◆ **Task**:
Below are some records. Pull every line that contains the word "alignItems".

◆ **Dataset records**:
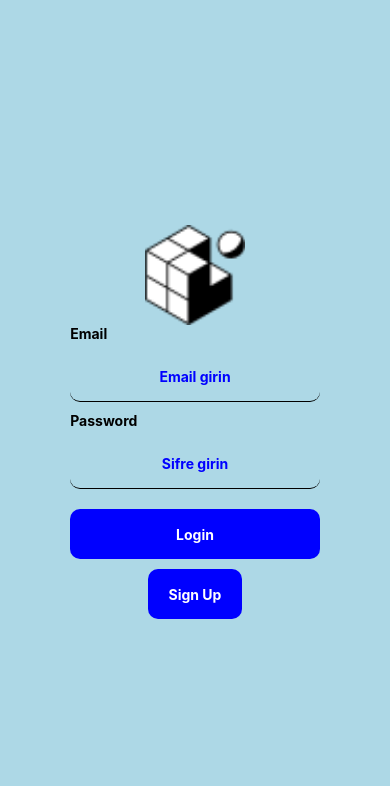
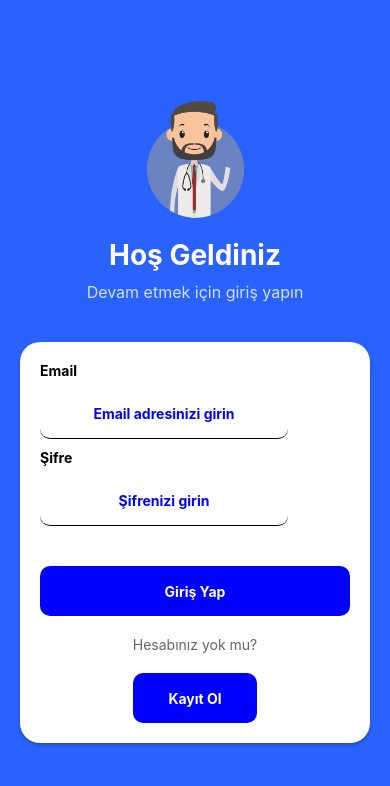
Before and after one commit to 06baha06/mobiluygulama_tahlil_kontrol_ReactNative, a React Native app: screen /Login in a window 390 px wide. Shown: the top 786 px of the page. Built offline with nearby package versions, Linux system fonts and the light colour scheme.

Commit message:
sonkontrol

```diff
--- a/src/screens/AdminGirisSonra.js
+++ b/src/screens/AdminGirisSonra.js
@@ -1,35 +1,51 @@
-import { StyleSheet, Text, View, Button } from 'react-native'
+import { StyleSheet, Text, View, TouchableOpacity } from 'react-native'
 import React from 'react'
 import { useDispatch } from 'react-redux'
 import { logout } from '../redux/userSlice'
 
 const AdminGirisSonra = ({ navigation }) => {
+ const dispatch = useDispatch()
 
-  const dispatch= useDispatch()
-
-  const handleLogout =()=>{
+ const handleLogout = () => {
    dispatch(logout())
  }
 
+ const menuItems = [
+   {
+     title: 'Hasta Görüntüleme',
+     subtitle: 'Hasta bilgilerini görüntüle ve düzenle',
+     onPress: () => navigation.navigate('Home')
+   },
+   {
+     title: 'Değer Kontrol',
+     subtitle: 'İmmunoglobulin değerlerini kontrol et',
+     onPress: () => navigation.navigate('AralikKontrol')
+   }
+ ]
 
  return (
    <View style={styles.container}>
-      <Text style={styles.title}>AdminGirisSonra</Text>
+     <Text style={styles.title}>Admin Panel</Text>
 
-      <Button
-        title="Hasta görüntüleme ekranı"
-        onPress={() => navigation.navigate('Home')}
-      />
+     <View style={styles.menuContainer}>
+       {menuItems.map((item, index) => (
+         <TouchableOpacity
+           key={index}
+           style={styles.menuItem}
+           onPress={item.onPress}
+         >
+           <Text style={styles.menuTitle}>{item.title}</Text>
+           <Text style={styles.menuSubtitle}>{item.subtitle}</Text>
+         </TouchableOpacity>
+       ))}
+     </View>
 
-      <Button
-        title="Değer kontrol sayfası"
-        onPress={() => navigation.navigate('AralikKontrol')}
-      />
-
-      <Button
-        title="Çıkış"
+     <TouchableOpacity
+       style={styles.logoutButton}
        onPress={handleLogout}
-      />
+     >
+       <Text style={styles.logoutText}>Çıkış Yap</Text>
+     </TouchableOpacity>
    </View>
  )
 }
@@ -39,12 +55,55 @@ export default AdminGirisSonra
 const styles = StyleSheet.create({
  container: {
    flex: 1,
-    justifyContent: 'center',
-    alignItems: 'center',
+   backgroundColor: '#f5f7fa',
    padding: 20
  },
  title: {
-    fontSize: 24,
-    marginBottom: 20
+   fontSize: 28,
+   fontWeight: 'bold',
+   color: '#1a237e',
+   textAlign: 'center',
+   marginVertical: 30
+ },
+ menuContainer: {
+   gap: 15
+ },
+ menuItem: {
+   backgroundColor: '#fff',
+   padding: 20,
+   borderRadius: 12,
+   elevation: 3,
+   shadowColor: '#000',
+   shadowOffset: {
+     width: 0,
+     height: 2,
+   },
+   shadowOpacity: 0.1,
+   shadowRadius: 3,
+ },
+ menuTitle: {
+   fontSize: 18,
+   fontWeight: '600',
+   color: '#2962ff',
+   marginBottom: 5
+ },
+ menuSubtitle: {
+   fontSize: 14,
+   color: '#666',
+ },
+ logoutButton: {
+   backgroundColor: '#ff1744',
+   padding: 15,
+   borderRadius: 10,
+   position: 'absolute',
+   bottom: 30,
+   left: 20,
+   right: 20,
+   alignItems: 'center'
+ },
+ logoutText: {
+   color: '#fff',
+   fontSize: 16,
+   fontWeight: '600'
  }
 })
--- a/src/screens/AralikKontrol.js
+++ b/src/screens/AralikKontrol.js
@@ -1,3 +1,4 @@
+// AralikKontrol.js
 import { StyleSheet, View, ScrollView, SafeAreaView, Text } from 'react-native'
 import React, { useState, useEffect } from 'react'
 import { collection, getDocs } from 'firebase/firestore'
@@ -6,15 +7,20 @@ import { CustomButton } from '../components'
 import ResultCard from '../components/ResultCard'
 import InputSection from '../components/InputSection'
 
-const AralikKontrol = () => {
+const AralikKontrol = ({ route }) => {
+  const patientData = route.params?.patientData
+
   const [state, setState] = useState({
-    data: { cilv: [], ap: [], tjp: [], turkjmedsci: [], os:[] },
+    data: { cilv: [], ap: [], tjp: [], turkjmedsci: [], os: [] },
     age: '',
     selectedIg: '',
     testValue: '',
     results: [],
     loading: true
   })
+
+  // İmmunoglobulin değerlerini göstermek için yardımcı fonksiyon
+  const immunoglobulins = ['IgA', 'IgM', 'IgG', 'IgG1', 'IgG2', 'IgG3', 'IgG4']
 
   useEffect(() => {
     fetchData()
@@ -65,10 +71,9 @@ const AralikKontrol = () => {
       referenceValue: refValue,
       status: checkValueRange(value, refValue)
     }
-}
+  }
 
-const checkValueRange = (value, refRange) => {
-    // "≤19" veya "≥19" gibi tek değerli ifadeler için
+  const checkValueRange = (value, refRange) => {
     if (refRange.includes('≤')) {
         const limit = parseFloat(refRange.replace('≤', ''))
         return value <= limit ? 'normal' : 'yüksek'
@@ -78,7 +83,6 @@ const checkValueRange = (value, refRange) => {
         return value >= limit ? 'normal' : 'düşük'
     }
 
-    // "18-250" gibi aralık değerleri için
     if (refRange.includes('-')) {
         const [min, max] = refRange.split('-').map(Number)
         if (value < min) return 'düşük'
@@ -86,7 +90,7 @@ const checkValueRange = (value, refRange) => {
         return 'normal'
     }
     return 'belirsiz'
-}
+  }
 
   const checkRange = () => {
     const { age, testValue, selectedIg, data } = state
@@ -104,7 +108,8 @@ const checkValueRange = (value, refRange) => {
       os: processGuide(data.os, selectedIg, ageNum, valueNum)
     }
 
-    if (!guides.cilv && !guides.ap && !guides.tjp && !guides.turkjmedsci && !guides.os) return alert('Referans aralığı bulunamadı')
+    if (!guides.cilv && !guides.ap && !guides.tjp && !guides.turkjmedsci && !guides.os)
+      return alert('Referans aralığı bulunamadı')
 
     setState(prev => ({
       ...prev,
@@ -140,6 +145,24 @@ const checkValueRange = (value, refRange) => {
     <SafeAreaView style={styles.safeArea}>
       <ScrollView style={styles.container}>
         <View style={styles.content}>
+          {patientData && (
+            <View style={styles.patientCard}>
+              <View style={styles.basicInfo}>
+                <Text style={styles.patientText}>Adı Soyadı: {patientData.patientName}</Text>
+                <Text style={styles.patientText}>Yaş: {patientData.age} ay</Text>
+              </View>
+              <View style={styles.igValues}>
+                {immunoglobulins.map((ig) => (
+                  <View key={ig} style={styles.igItem}>
+                    <Text style={styles.igText}>
+                      {ig}: {patientData.immunoglobulins[ig] || 'Belirtilmemiş'}
+                    </Text>
+                  </View>
+                ))}
+              </View>
+            </View>
+          )}
+
           <InputSection
             state={state}
             setState={setState}
@@ -183,6 +206,39 @@ const styles = StyleSheet.create({
     justifyContent: 'center',
     alignItems: 'center',
   },
+  patientCard: {
+    backgroundColor: '#fff',
+    padding: 16,
+    marginBottom: 16,
+    borderRadius: 8,
+    elevation: 2,
+    shadowColor: '#000',
+    shadowOffset: {
+      width: 0,
+      height: 2,
+    },
+    shadowOpacity: 0.1,
+    shadowRadius: 3,
+  },
+  basicInfo: {
+    marginBottom: 12,
+  },
+  patientText: {
+    fontSize: 16,
+    marginBottom: 4,
+  },
+  igValues: {
+    flexDirection: 'row',
+    flexWrap: 'wrap',
+  },
+  igItem: {
+    width: '50%',
+    paddingVertical: 4,
+  },
+  igText: {
+    fontSize: 14,
+    color: '#444',
+  }
 })
 
 export default AralikKontrol
--- a/src/screens/LoginPage.js
+++ b/src/screens/LoginPage.js
@@ -1,69 +1,72 @@
 import { StatusBar } from 'expo-status-bar';
 import React, {useState} from 'react';
-import { StyleSheet, View, Image, SafeAreaView } from 'react-native';
+import { StyleSheet, View, Image, SafeAreaView, Text, Dimensions } from 'react-native';
 import {Loading, CustomTextInput, CustomButton} from '../components/';
 import { useSelector, useDispatch } from 'react-redux';
 import {setIsLoading, setLogin } from '../redux/userSlice';
 import { login } from '../redux/userSlice';
 
+const {width} = Dimensions.get('window')
 
-const LoginPage = ({navigation})=> {
-
+const LoginPage = ({navigation}) => {
  const [email, setEmail] = useState('')
  const [password, setPassword] = useState('')
-  //userSlice içerisindeki verilerin okunması
  const {isLoading} = useSelector((state)=> state.user)
-
-  //userslice içerisindeki reducer yapılarını kullanma veya veri gönderme
  const dispatch = useDispatch()
 
  return (
+   <SafeAreaView style={styles.container}>
+     <StatusBar style="light" />
 
-  <SafeAreaView style={styles.container}>
-       <View style={styles.viewcontainer} >
+     <View style={styles.content}>
+       <View style={styles.headerContainer}>
+         <Image
+           source={require('../../assets/clipart1898543.png')}
+           style={styles.image}
+           resizeMode="contain"
+         />
+         <Text style={styles.title}>Hoş Geldiniz</Text>
+         <Text style={styles.subtitle}>Devam etmek için giriş yapın</Text>
+       </View>
 
-        <Image
-          source={require('../../assets/favicon.png')}
-          style={styles.image}
-
-        />
-
+       <View style={styles.formContainer}>
          <CustomTextInput
            title="Email"
            isSecureText={false}
            handleOnChangeText={(text) => setEmail(text)}
            handleValue={email}
-    handlePlaceholder='Email girin'
+           handlePlaceholder='Email adresinizi girin'
          />
 
-
          <CustomTextInput
-    title="Password"
+           title="Şifre"
            isSecureText={true}
            handleOnChangeText={(password) => setPassword(password)}
            handleValue={password}
-    handlePlaceholder='Sifre girin'
+           handlePlaceholder='Şifrenizi girin'
          />
 
+         <View style={styles.buttonContainer}>
            <CustomButton
-      buttonText="Login"
-      setWith="80%"
+             buttonText="Giriş Yap"
+             setWith="100%"
              handleOnPress={() => dispatch(login({email, password}))}
            />
 
+           <View style={styles.signupContainer}>
+             <Text style={styles.signupText}>Hesabınız yok mu?</Text>
              <CustomButton
-       buttonText="Sign Up"
-       setWith="30%"
+               buttonText="Kayıt Ol"
+               setWith="40%"
                handleOnPress={() => navigation.navigate('SignUp')}
              />
+           </View>
+         </View>
+       </View>
+     </View>
 
      {isLoading ? <Loading changeIsLoading={()=>dispatch(setIsLoading(false))}/> : null}
-
-
-   </View>
-
    </SafeAreaView>
-
  );
 }
 
@@ -72,19 +75,59 @@ export default LoginPage
 const styles = StyleSheet.create({
   container: {
     flex: 1,
-    backgroundColor: 'lightblue',
+    backgroundColor: '#2962ff',
+  },
+  content: {
+    flex: 1,
     alignItems: 'center',
     justifyContent: 'center',
+    paddingHorizontal: 20,
   },
-
-
-  image:{
-    height:100,
-    width:100
+  headerContainer: {
+    alignItems: 'center',
+    marginBottom: 40,
   },
-  viewcontainer:{
-    width:'80%',
-    alignItems:'center'
+  image: {
+    height: width * 0.3,
+    width: width * 0.3,
+    marginBottom: 20,
+  },
+ title: {
+   fontSize: 28,
+   fontWeight: 'bold',
+   color: '#fff',
+   marginBottom: 10,
+ },
+ subtitle: {
+   fontSize: 16,
+   color: '#fff',
+   opacity: 0.8,
+ },
+ formContainer: {
+   width: '100%',
+   backgroundColor: '#fff',
+   borderRadius: 20,
+   padding: 20,
+   elevation: 5,
+   shadowColor: '#000',
+   shadowOffset: {
+     width: 0,
+     height: 2,
+   },
+   shadowOpacity: 0.25,
+   shadowRadius: 3.84,
+ },
+ buttonContainer: {
+   marginTop: 20,
+   width: '100%',
+ },
+ signupContainer: {
+   marginTop: 20,
+   alignItems: 'center',
+ },
+ signupText: {
+   fontSize: 14,
+   color: '#666',
+   marginBottom: 10,
  }
-
 });
--- a/src/screens/SignupPage.js
+++ b/src/screens/SignupPage.js
@@ -1,5 +1,5 @@
-import { StyleSheet, Text, View, SafeAreaView} from 'react-native'
-import React,{useState} from 'react'
+import { StyleSheet, Text, View, SafeAreaView, StatusBar } from 'react-native'
+import React, {useState} from 'react'
 import {CustomTextInput, CustomButton, Loading} from '../components'
 import { useDispatch, useSelector } from 'react-redux'
 import { register } from '../redux/userSlice'
@@ -11,22 +11,29 @@ const SignupPage = () => {
  const [tcNo, setTcNo] = useState("")
 
  const dispatch = useDispatch();
+ const {isLoading} = useSelector(state=>state.user)
 
-  const {isLoading} = useSelector(state=>state.user)
-  const handleRegister =()=>{
+ const handleRegister = () => {
    dispatch(register({email, password, tcNo}))
  }
 
  if(isLoading){
    return <Loading/>
  }
+
  return (
+   <SafeAreaView style={styles.container}>
+     <StatusBar style="light" />
 
-    <SafeAreaView  style={styles.container}>
-      <View style={styles.viewcontainer}>
+     <View style={styles.content}>
+       <View style={styles.headerContainer}>
+         <Text style={styles.title}>Kayıt Ol</Text>
+         <Text style={styles.subtitle}>Yeni bir hesap oluştur</Text>
+       </View>
 
+       <View style={styles.formContainer}>
          <CustomTextInput
-       title="TC Kimlik No"  // Yeni input eklendi
+           title="TC Kimlik No"
            isSecureText={false}
            handleOnChangeText={setTcNo}
            handleValue={tcNo}
@@ -39,42 +46,74 @@ const SignupPage = () => {
            isSecureText={false}
            handleOnChangeText={setEmail}
            handleValue={email}
-      handlePlaceholder='Email girin'
+           handlePlaceholder='Email adresinizi girin'
          />
 
-
          <CustomTextInput
-      title="Password"
+           title="Şifre"
            isSecureText={true}
            handleOnChangeText={setPassword}
            handleValue={password}
-      handlePlaceholder='Sifre girin'
+           handlePlaceholder='Şifrenizi girin'
          />
 
+         <View style={styles.buttonContainer}>
            <CustomButton
-        buttonText="Sign Up"
-        setWith="80%"
+             buttonText="Kayıt Ol"
+             setWith="100%"
              handleOnPress={handleRegister}
            />
          </View>
-
+       </View>
+     </View>
    </SafeAreaView>
-
  )
 }
 
 export default SignupPage
 
 const styles = StyleSheet.create({
-
  container: {
+   flex: 1,
+   backgroundColor: '#2962ff',
+ },
+ content: {
    flex: 1,
    alignItems: 'center',
    justifyContent: 'center',
-        backgroundColor:'lightblue'
+   paddingHorizontal: 20,
  },
-      viewcontainer:{
-        width:'80%',
-        alignItems:'center'
+ headerContainer: {
+   alignItems: 'center',
+   marginBottom: 40,
+ },
+ title: {
+   fontSize: 28,
+   fontWeight: 'bold',
+   color: '#fff',
+   marginBottom: 10,
+ },
+ subtitle: {
+   fontSize: 16,
+   color: '#fff',
+   opacity: 0.8,
+ },
+ formContainer: {
+   width: '100%',
+   backgroundColor: '#fff',
+   borderRadius: 20,
+   padding: 20,
+   elevation: 5,
+   shadowColor: '#000',
+   shadowOffset: {
+     width: 0,
+     height: 2,
+   },
+   shadowOpacity: 0.25,
+   shadowRadius: 3.84,
+ },
+ buttonContainer: {
+   marginTop: 20,
+   width: '100%',
  }
-})
+});
```
Also changed, not shown: src/components/PatientCard.js (+13 -10 lines), src/screens/HomePage.js (+31 -3 lines), assets/clipart1898543.png (added). Lines whose indentation alone changed are shown as unchanged.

◆ **Output for this exercise**:
-    alignItems: 'center',
+   alignItems: 'center'
     alignItems: 'center',
     alignItems: 'center',
+    alignItems: 'center',
-    alignItems:'center'
+   alignItems: 'center',
    alignItems: 'center',
-        alignItems:'center'
+   alignItems: 'center',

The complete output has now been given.